Since it was first published, "A Good Man is Hard to Find" has been Flannery O'Connor's best-known story. Though she'd written it in1953, the story was published in 1955 as part of a collection with the same name, A Good Man is Hard to Find and Other Stories. Her second published work, the collection established Flannery O'Connor as a major voice in American literature, and particularly Southern literature, until her early death (at the age of 39) in 1964. It also brought her fame as a modern master of the short story (her novels were critically less successful).
Even during O'Connor's lifetime, her works provoked very different reactions in her readers. Many readers and critics found them consistently "grotesque" in their depiction of debased, repulsive (and usually unsympathetic) characters and their at times spectacular displays of violence or cruelty. Some appreciated them as comedies for this reason, while others reacted with disgust. "A Good Man is Hard to Find," as O'Connor's most popular story, frequently stood at the center of discussion. It was also, for that reason, the story about which the author herself spoke most often (she also gave several public readings of it).

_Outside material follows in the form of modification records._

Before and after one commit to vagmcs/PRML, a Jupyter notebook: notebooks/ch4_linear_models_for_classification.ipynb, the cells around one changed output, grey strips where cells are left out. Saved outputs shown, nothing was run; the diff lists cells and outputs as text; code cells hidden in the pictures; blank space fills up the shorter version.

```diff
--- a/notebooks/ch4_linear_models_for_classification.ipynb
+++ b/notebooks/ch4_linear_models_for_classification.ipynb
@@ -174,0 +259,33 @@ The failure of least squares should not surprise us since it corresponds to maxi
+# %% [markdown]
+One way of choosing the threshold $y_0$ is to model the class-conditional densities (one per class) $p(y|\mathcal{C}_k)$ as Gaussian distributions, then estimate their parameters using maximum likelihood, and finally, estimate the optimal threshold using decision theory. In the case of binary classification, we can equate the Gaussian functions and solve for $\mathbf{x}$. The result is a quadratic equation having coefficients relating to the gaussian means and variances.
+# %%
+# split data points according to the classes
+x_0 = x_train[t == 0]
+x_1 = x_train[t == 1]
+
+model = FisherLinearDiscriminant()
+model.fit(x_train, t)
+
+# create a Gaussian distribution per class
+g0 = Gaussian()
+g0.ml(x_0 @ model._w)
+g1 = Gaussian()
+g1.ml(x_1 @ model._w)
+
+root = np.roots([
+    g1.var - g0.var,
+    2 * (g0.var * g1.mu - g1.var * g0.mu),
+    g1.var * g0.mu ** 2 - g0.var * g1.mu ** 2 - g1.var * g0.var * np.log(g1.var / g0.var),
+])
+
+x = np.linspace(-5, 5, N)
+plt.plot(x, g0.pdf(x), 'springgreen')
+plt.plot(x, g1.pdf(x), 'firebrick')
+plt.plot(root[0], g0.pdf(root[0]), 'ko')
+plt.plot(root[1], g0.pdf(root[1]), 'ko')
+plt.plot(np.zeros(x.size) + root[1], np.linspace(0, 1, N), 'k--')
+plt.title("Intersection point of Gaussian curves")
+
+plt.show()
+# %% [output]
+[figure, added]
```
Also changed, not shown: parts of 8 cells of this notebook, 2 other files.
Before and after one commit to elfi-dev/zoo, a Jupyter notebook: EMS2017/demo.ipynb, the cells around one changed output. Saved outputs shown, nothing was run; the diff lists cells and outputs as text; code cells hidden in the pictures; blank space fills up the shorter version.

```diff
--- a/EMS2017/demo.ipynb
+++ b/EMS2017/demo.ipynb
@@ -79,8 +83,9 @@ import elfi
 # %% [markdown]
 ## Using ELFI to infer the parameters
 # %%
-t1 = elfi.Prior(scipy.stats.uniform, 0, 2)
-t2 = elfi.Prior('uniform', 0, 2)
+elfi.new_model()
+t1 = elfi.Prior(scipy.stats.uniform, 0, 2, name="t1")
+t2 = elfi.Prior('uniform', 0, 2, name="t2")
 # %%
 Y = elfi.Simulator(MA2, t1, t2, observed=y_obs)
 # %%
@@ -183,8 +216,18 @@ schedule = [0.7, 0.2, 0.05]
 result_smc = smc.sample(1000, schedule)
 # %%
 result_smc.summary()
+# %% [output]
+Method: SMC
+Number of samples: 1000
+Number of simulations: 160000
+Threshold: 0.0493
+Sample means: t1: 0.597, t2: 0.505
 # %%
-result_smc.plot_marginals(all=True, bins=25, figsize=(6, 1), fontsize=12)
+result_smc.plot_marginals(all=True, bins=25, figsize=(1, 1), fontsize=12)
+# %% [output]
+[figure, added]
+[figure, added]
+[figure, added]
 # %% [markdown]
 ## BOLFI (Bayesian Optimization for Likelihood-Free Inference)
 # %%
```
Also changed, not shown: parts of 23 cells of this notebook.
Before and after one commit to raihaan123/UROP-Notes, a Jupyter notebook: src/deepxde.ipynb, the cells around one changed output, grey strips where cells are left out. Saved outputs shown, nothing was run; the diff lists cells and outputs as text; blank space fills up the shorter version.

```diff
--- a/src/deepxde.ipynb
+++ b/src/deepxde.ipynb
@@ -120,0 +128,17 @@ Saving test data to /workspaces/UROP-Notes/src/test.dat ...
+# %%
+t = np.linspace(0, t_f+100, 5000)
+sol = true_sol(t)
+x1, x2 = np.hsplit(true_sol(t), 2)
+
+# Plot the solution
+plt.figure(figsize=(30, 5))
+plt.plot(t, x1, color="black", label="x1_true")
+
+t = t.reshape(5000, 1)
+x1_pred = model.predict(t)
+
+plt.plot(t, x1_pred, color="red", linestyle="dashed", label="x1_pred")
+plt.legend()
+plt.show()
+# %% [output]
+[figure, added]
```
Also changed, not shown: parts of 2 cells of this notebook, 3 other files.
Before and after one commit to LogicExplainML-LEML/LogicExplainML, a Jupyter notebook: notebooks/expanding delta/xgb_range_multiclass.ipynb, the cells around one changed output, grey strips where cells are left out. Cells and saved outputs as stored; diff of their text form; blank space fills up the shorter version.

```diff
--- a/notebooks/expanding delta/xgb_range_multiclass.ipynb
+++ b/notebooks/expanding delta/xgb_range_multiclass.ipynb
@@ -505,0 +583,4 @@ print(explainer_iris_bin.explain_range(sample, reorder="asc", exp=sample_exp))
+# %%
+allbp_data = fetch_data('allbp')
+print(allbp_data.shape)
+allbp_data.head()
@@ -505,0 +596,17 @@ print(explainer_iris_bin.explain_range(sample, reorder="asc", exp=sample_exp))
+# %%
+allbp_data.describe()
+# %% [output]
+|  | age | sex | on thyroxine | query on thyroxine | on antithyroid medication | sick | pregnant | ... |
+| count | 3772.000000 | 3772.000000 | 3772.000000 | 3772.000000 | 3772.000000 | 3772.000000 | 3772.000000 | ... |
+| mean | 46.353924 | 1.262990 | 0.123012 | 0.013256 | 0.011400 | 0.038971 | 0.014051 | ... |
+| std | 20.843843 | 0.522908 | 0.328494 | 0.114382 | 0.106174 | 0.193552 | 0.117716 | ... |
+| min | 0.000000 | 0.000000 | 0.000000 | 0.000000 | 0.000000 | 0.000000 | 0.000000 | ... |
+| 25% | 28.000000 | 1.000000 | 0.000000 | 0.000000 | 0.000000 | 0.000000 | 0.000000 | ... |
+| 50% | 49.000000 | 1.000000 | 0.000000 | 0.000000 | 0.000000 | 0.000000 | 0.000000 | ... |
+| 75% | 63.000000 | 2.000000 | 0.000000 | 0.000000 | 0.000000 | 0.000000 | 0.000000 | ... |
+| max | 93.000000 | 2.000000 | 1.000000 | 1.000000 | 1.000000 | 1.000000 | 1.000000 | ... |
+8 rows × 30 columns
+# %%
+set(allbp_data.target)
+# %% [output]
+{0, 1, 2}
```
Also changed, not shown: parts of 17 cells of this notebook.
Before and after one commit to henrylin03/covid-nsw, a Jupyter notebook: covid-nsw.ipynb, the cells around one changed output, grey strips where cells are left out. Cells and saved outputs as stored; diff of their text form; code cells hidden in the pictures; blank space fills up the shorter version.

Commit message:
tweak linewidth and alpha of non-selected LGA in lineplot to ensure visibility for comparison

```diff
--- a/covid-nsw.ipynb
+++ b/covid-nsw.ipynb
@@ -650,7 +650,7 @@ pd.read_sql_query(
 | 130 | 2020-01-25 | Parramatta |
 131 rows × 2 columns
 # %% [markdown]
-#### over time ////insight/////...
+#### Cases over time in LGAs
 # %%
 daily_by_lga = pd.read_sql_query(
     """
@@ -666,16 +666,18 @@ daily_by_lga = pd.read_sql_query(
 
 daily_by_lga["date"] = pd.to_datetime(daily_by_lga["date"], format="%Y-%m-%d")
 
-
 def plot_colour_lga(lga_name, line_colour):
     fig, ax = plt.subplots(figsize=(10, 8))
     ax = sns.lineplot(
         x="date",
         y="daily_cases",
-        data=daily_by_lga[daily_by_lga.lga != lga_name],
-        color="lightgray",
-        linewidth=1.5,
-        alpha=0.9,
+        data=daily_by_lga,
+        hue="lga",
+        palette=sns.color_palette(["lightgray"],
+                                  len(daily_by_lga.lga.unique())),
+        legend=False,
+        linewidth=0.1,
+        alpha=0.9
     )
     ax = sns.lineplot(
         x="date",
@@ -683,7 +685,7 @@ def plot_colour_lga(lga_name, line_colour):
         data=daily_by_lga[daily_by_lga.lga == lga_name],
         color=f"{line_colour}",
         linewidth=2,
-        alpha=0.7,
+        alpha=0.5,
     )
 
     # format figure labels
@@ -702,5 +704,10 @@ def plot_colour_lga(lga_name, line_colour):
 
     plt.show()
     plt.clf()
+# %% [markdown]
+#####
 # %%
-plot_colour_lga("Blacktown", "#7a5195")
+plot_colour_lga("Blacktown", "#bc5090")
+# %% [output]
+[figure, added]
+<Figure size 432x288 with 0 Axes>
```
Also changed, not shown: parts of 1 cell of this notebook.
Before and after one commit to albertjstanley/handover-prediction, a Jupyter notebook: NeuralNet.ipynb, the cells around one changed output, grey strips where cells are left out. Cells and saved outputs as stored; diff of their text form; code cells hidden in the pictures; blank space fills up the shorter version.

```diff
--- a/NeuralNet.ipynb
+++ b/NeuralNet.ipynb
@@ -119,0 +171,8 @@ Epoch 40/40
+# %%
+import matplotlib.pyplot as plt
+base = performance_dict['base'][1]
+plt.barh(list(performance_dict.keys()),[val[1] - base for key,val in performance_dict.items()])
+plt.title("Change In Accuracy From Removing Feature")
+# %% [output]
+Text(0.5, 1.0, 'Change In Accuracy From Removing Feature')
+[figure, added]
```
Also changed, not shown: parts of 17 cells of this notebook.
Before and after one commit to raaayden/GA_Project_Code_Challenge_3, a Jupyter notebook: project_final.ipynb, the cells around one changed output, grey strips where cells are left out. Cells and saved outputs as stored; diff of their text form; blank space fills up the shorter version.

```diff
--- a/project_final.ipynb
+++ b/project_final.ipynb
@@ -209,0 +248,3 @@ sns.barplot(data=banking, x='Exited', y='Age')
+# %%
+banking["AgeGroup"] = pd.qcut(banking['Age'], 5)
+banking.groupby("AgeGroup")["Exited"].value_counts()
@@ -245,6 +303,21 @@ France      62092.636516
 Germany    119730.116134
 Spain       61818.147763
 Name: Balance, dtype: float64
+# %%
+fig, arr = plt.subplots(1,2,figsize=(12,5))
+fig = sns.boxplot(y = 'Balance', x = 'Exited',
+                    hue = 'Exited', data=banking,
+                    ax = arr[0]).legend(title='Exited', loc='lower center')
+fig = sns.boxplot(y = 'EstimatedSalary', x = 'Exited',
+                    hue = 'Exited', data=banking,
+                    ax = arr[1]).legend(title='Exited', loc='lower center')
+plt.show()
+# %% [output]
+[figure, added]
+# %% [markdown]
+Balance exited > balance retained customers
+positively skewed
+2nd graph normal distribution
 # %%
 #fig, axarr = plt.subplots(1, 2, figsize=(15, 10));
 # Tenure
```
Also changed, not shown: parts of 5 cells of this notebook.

O'Connor saw all of her fiction, certainly including this story, as realistic, demandingly unsentimental, but ultimately hopeful. Her inspiration as a writer came from a deeply felt faith in Roman Catholicism, which she claimed informed all of her stories. She wrote, "The stories are hard but they are hard because there is nothing harder or less sentimental than Christian realism" (source: The Habit of Being, p. 90). A recurrent theme throughout her writings was the action of divine grace in the horribly imperfect, often revolting, generally funny world of human beings, a theme very much present in "A Good Man is Hard to Find." This story affords perhaps the best place to start in exploring the work of this rather eccentric, certainly unique literary voice.
Is a good man (or woman) hard to find? So maybe you don't think about the question all that much per se. But it does suggest another question you might have thought about, since it's one of the Big Questions: what makes a good person? In the confrontation of thoroughly average old grandmother with a criminal who appears certifiably "evil" by just about anyone's standards, Flannery O'Connor's surprisingly deep little story opens up that question, and a whole bunch of others: